**Given information**
"""

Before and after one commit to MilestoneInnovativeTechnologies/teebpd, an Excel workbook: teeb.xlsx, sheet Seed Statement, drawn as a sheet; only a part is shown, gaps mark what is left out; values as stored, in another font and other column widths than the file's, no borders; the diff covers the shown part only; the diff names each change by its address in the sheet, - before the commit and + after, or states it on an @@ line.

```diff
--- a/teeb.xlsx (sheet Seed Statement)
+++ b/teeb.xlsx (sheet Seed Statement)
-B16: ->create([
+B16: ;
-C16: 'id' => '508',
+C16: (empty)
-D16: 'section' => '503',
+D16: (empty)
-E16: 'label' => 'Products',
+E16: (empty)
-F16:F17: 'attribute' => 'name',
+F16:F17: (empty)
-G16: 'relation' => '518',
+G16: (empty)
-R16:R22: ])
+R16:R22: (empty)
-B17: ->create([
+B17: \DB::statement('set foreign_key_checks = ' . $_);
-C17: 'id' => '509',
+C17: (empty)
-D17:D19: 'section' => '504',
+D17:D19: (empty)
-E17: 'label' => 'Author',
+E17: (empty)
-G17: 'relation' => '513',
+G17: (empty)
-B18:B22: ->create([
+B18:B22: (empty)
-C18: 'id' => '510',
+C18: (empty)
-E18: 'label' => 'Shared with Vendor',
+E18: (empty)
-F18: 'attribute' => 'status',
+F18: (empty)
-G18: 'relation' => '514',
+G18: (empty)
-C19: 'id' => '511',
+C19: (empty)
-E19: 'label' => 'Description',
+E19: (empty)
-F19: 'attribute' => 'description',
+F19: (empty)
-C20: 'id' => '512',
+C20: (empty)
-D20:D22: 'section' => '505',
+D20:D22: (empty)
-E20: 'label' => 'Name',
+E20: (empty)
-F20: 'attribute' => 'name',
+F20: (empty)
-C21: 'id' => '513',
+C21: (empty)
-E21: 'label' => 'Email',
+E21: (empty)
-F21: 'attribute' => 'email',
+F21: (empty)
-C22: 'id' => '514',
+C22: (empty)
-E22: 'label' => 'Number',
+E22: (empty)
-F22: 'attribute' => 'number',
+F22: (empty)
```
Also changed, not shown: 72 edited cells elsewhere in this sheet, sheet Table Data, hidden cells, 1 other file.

"""
"""

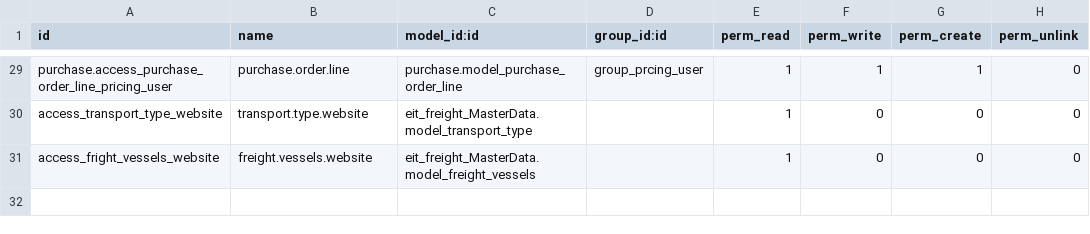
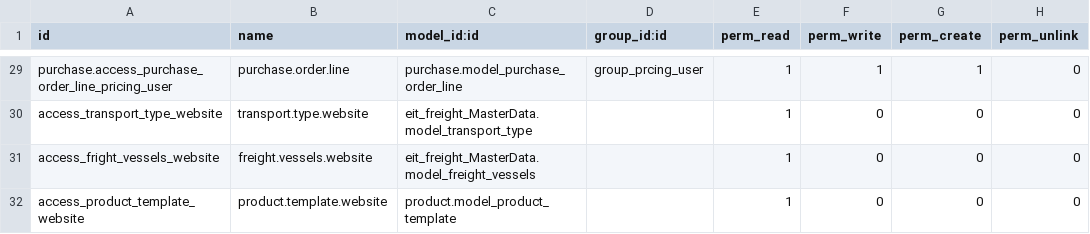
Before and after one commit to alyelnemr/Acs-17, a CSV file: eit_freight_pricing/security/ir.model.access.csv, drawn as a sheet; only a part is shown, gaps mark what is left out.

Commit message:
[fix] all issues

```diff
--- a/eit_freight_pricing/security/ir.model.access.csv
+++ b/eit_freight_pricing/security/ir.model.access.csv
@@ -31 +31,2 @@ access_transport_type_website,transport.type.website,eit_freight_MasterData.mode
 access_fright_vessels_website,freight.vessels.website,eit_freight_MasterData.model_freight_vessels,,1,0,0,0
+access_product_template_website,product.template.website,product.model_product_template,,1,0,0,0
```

"""

**Work instruction**
In the listing above, find the line containing "an @@ line." and the line containing "Also changed, not". Output them and every line between, exactly, and nothing else.

**Your solution**
Before and after one commit to MilestoneInnovativeTechnologies/teebpd, an Excel workbook: teeb.xlsx, sheet Seed Statement, drawn as a sheet; only a part is shown, gaps mark what is left out; values as stored, in another font and other column widths than the file's, no borders; the diff covers the shown part only; the diff names each change by its address in the sheet, - before the commit and + after, or states it on an @@ line.

```diff
--- a/teeb.xlsx (sheet Seed Statement)
+++ b/teeb.xlsx (sheet Seed Statement)
-B16: ->create([
+B16: ;
-C16: 'id' => '508',
+C16: (empty)
-D16: 'section' => '503',
+D16: (empty)
-E16: 'label' => 'Products',
+E16: (empty)
-F16:F17: 'attribute' => 'name',
+F16:F17: (empty)
-G16: 'relation' => '518',
+G16: (empty)
-R16:R22: ])
+R16:R22: (empty)
-B17: ->create([
+B17: \DB::statement('set foreign_key_checks = ' . $_);
-C17: 'id' => '509',
+C17: (empty)
-D17:D19: 'section' => '504',
+D17:D19: (empty)
-E17: 'label' => 'Author',
+E17: (empty)
-G17: 'relation' => '513',
+G17: (empty)
-B18:B22: ->create([
+B18:B22: (empty)
-C18: 'id' => '510',
+C18: (empty)
-E18: 'label' => 'Shared with Vendor',
+E18: (empty)
-F18: 'attribute' => 'status',
+F18: (empty)
-G18: 'relation' => '514',
+G18: (empty)
-C19: 'id' => '511',
+C19: (empty)
-E19: 'label' => 'Description',
+E19: (empty)
-F19: 'attribute' => 'description',
+F19: (empty)
-C20: 'id' => '512',
+C20: (empty)
-D20:D22: 'section' => '505',
+D20:D22: (empty)
-E20: 'label' => 'Name',
+E20: (empty)
-F20: 'attribute' => 'name',
+F20: (empty)
-C21: 'id' => '513',
+C21: (empty)
-E21: 'label' => 'Email',
+E21: (empty)
-F21: 'attribute' => 'email',
+F21: (empty)
-C22: 'id' => '514',
+C22: (empty)
-E22: 'label' => 'Number',
+E22: (empty)
-F22: 'attribute' => 'number',
+F22: (empty)
```
Also changed, not shown: 72 edited cells elsewhere in this sheet, sheet Table Data, hidden cells, 1 other file.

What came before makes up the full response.